SURPRISE, Ariz. -- The Rangers' Minor League minicamp this week has been highlighted by the first chance for many to see top prospect Jack Leiter in Texas gear for the first time since he was drafted at No. 2 overall last summer.
But while Leiter is no doubt a big focus for many, the Rangers also display a deep and talented class of pitching prospects alongside him.
Here’s an look at four non-Leiter pitching prospects that could contribute in Arlington in the coming years, with notes from Rangers assistant general manager for player development Ross Fenstermaker.
2021 stats: 86 IP, 2.41 ERA, 107 K, 31 BB
Winn was the Rangers’ top-rated pitching prospect before the club drafted Leiter and currently sits at No. 60 on MLB Pipeline’s Top 100 prospects at the end of the 2021 season. Winn dominated at both Double-A Frisco and Triple-A Round Rock, holding opponents to a .146/.239/.259 slash line.
Fenstermaker called Winn Texas’ “most complete” pitching prospect and credits his aggressiveness on the mound at all times. Winn is expected to make his MLB debut at some point this season, and he projects as a top-of-the-rotation guy in the future.
“What makes him so special is that he can do four things at an above average or plus level, and he can really just pitch,” Fenstermaker said. “What makes Cole so unique and special is that he has the feel to [throw a] strike with anything at any time. So he can throw pitches in counts that hitters at any level -- Major Leagues included -- don't see. And he's really aware of who he is as a pitcher, what his strengths are and how to really leverage those strengths."
2021 stats: 22 IP, 2.45 ERA, 35 K, 7 BB

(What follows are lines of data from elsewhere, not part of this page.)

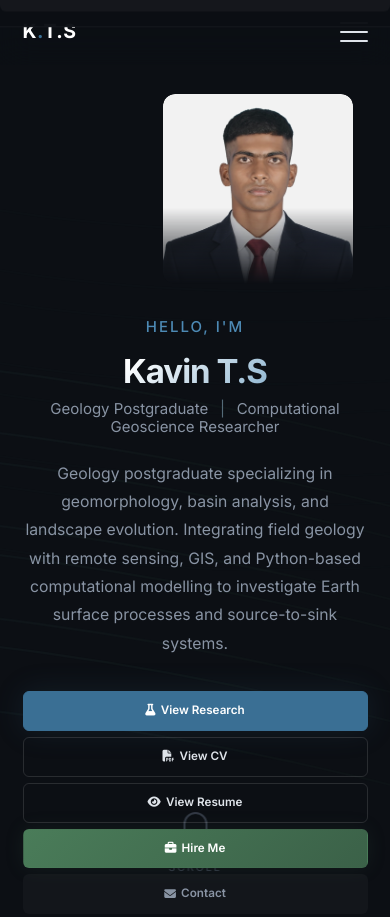
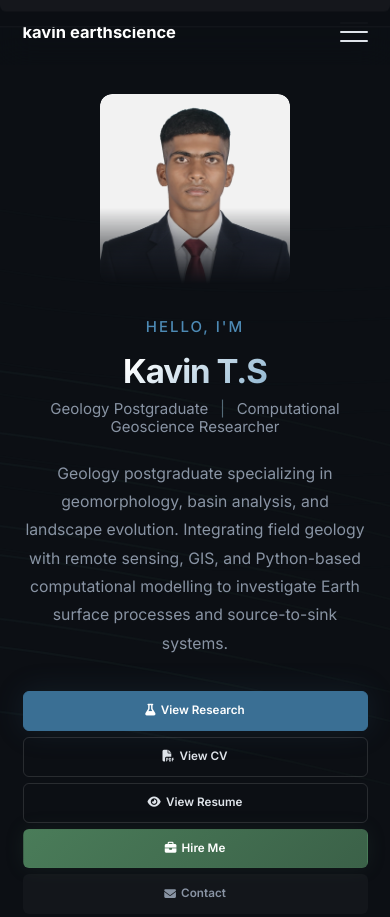
Before and after one commit to EarthCode-Kavin/KAVIN_TS, a plain HTML site: page index.html in a window 390 px wide. Shown: the top 917 px of the page. Drawn offline with Linux system fonts and the light colour scheme.

Commit message:
Add files via upload

```diff
--- a/index.html
+++ b/index.html
@@ -23,7 +23,10 @@
     <!-- ═══════════════ NAVIGATION ═══════════════ -->
     <nav id="navbar">
         <div class="nav-container">
-            <a href="#hero" class="nav-logo">K<span class="logo-dot">.</span>T.S</a>
+            <a href="#hero" class="nav-logo">
+                <span class="desktop-logo">K<span class="logo-dot">.</span>T.S</span>
+                <span class="mobile-logo">kavin earthscience</span>
+            </a>
             <button class="nav-toggle" id="navToggle" aria-label="Toggle navigation">
                 <span></span><span></span><span></span>
             </button>
--- a/styles.css
+++ b/styles.css
@@ -135,10 +135,17 @@ h4 {
     font-size: 1.3rem;
     color: #fff;
     letter-spacing: 0.5px;
+    white-space: nowrap;
 }
 
 .logo-dot {
     color: var(--accent-blue);
+}
+
+.mobile-logo {
+    display: none;
+    font-size: 1.1rem;
+    letter-spacing: 0;
 }
 
 .nav-links {
@@ -1163,6 +1170,14 @@ h4 {
         display: block;
     }
 
+    .desktop-logo {
+        display: none;
+    }
+
+    .mobile-logo {
+        display: inline;
+    }
+
     .nav-links {
         position: fixed;
         top: 64px;
@@ -1202,6 +1217,11 @@ h4 {
 
     .hero-photo {
         width: 100%;
+        justify-content: center;
+    }
+
+    .scroll-indicator {
+        display: none;
     }
 
     .photo-contour {
```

Roby, a 2020 third-rounder, kicked off his first professional season with six starts at Low-A Down East, but was shut down in June with an elbow strain in his throwing arm. He avoided Tommy John surgery with a lot of rest, but missed out on the remainder of the Minor League season. He returned to action with the Rangers’ fall instructional league.
He spent most of the offseason regaining his velocity, which was sitting in the low 90s back in November. When fully healthy, his fastball sits around 95-96 mph, pairing well with his breaking ball. Fenstermaker compares Roby to Winn, calling them both “thoughtful” in how they navigate their abilities on the mound.

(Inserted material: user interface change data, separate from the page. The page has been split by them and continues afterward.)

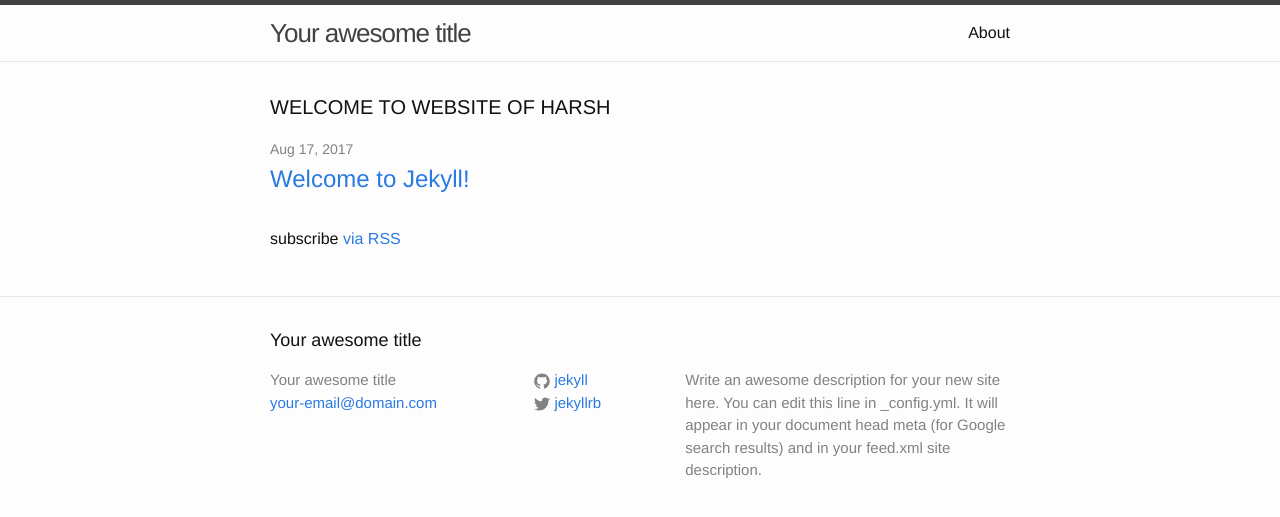
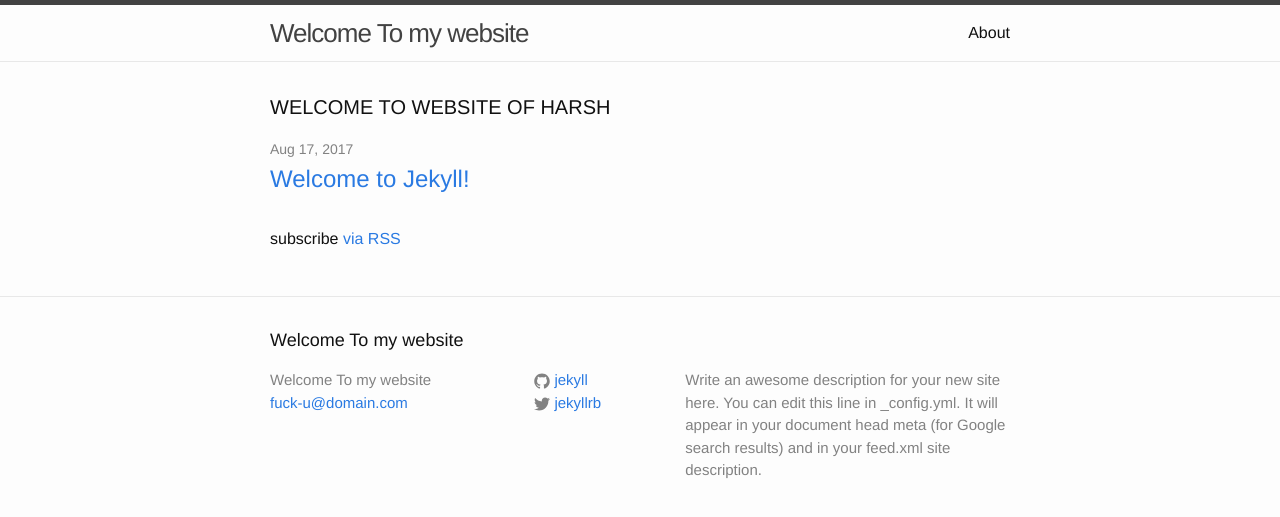
Before and after one commit to Harsh172/harsh172.github.io, a Jekyll site: the page built from index.html, in a window 1280 px wide. Shown: the top 517 px of the page. Built offline with Jekyll 4.4.1, drawn with Linux system fonts in a browser that asks for light colours.

Commit message:
Update _config.yml

```diff
--- a/_config.yml
+++ b/_config.yml
@@ -6,8 +6,8 @@
 # 'jekyll serve'. If you change this file, please restart the server process.
 
 # Site settings
-title: Your awesome title
-email: your-email@domain.com
+title: Welcome To my website
+email: fuck-u@domain.com
 description: > # this means to ignore newlines until "baseurl:"
   Write an awesome description for your new site here. You can edit this
   line in _config.yml. It will appear in your document head meta (for
```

“TK is very mature beyond his years with really good stuff,” Fenstermaker said. “He has three Major League-caliber pitches already at 20 years old. He knows how to use his stuff. He's just really smart and intellectual, when you talk to him about his craft. I think he could be an above-average Major League starter. The potential to be a No. 2 or No. 3 is not out of the question.”
2021 stats: 35 1/3 IP, 3.06 ERA, 56 K, 12 BB
Like Roby, White’s professional career has been limited by injuries and the 2020 Minor League shutdown. He had his first taste of professional action this season with Low-A Down East, and showed flashes of why the Rangers selected him in the second round of the 2018 Draft before breaking his hand in the middle of his first start after punching the ground in frustration, missing another three months.
“My emotions just got the best of me,” White said. “I did what I did, and I had to pay the consequences. I'm maturing and being able to sit in rehab for those three months and mature and to really think about how I'm not just hurting myself when I do that kind of stuff, it's the whole team and organization.”
He returned to the mound in August, getting seven starts for the Wood Ducks, including three double-digit strikeout games. He did so well in his return that the Rangers opted to send him to the Arizona Fall League, where he was named the Pitcher of the Year with a 1.91 ERA across 28 1/3 innings.
“Owen’s a bit more advanced [than Roby],” Fenstermaker said. “Especially going into the Fall League and doing what he did, even though he’s had limited innings. His mindset is very competitive and he’s very poised, which is surprising for somebody who hasn’t pitched a whole lot. I think his true ceiling is probably No. 2 or 3 starter in the big leagues, [but] I wouldn't even want to limit him to that.”
2021 stats: 80 2/3 IP, 4.35 ERA, 87 K, 34 BB
Sticking with the theme, Ragans is another Rangers pitching prospect who has missed time with injuries. The 2016 first-rounder underwent two Tommy John surgeries between 2018-20 that left him falling behind in the development of an already deep farm system.
In 2021, Ragans returned to form, posting a stellar campaign that earned him a selection to the All-Star Futures Game at Coors Field. At the All-Star break, Ragans had a 3.22 ERA across 36 1/3 innings, but finished with a cumulative ERA just over four.
Fenstermaker thinks the increase in workload, along with a late promotion to Double-A Frisco, caused him to fade a bit in the backend of the season. Regardless, it was a success for the former first-rounder to get a full season healthy. RoughRiders pitching coach Jeff Andrews said that Ragans has what it takes to be “one of the great ones.”
“He’s got the starter's mindset,” Fenstermaker said. “It's just a matter of health and sustainability for him and it was a huge step in his career to be able to get through the year healthy last year.”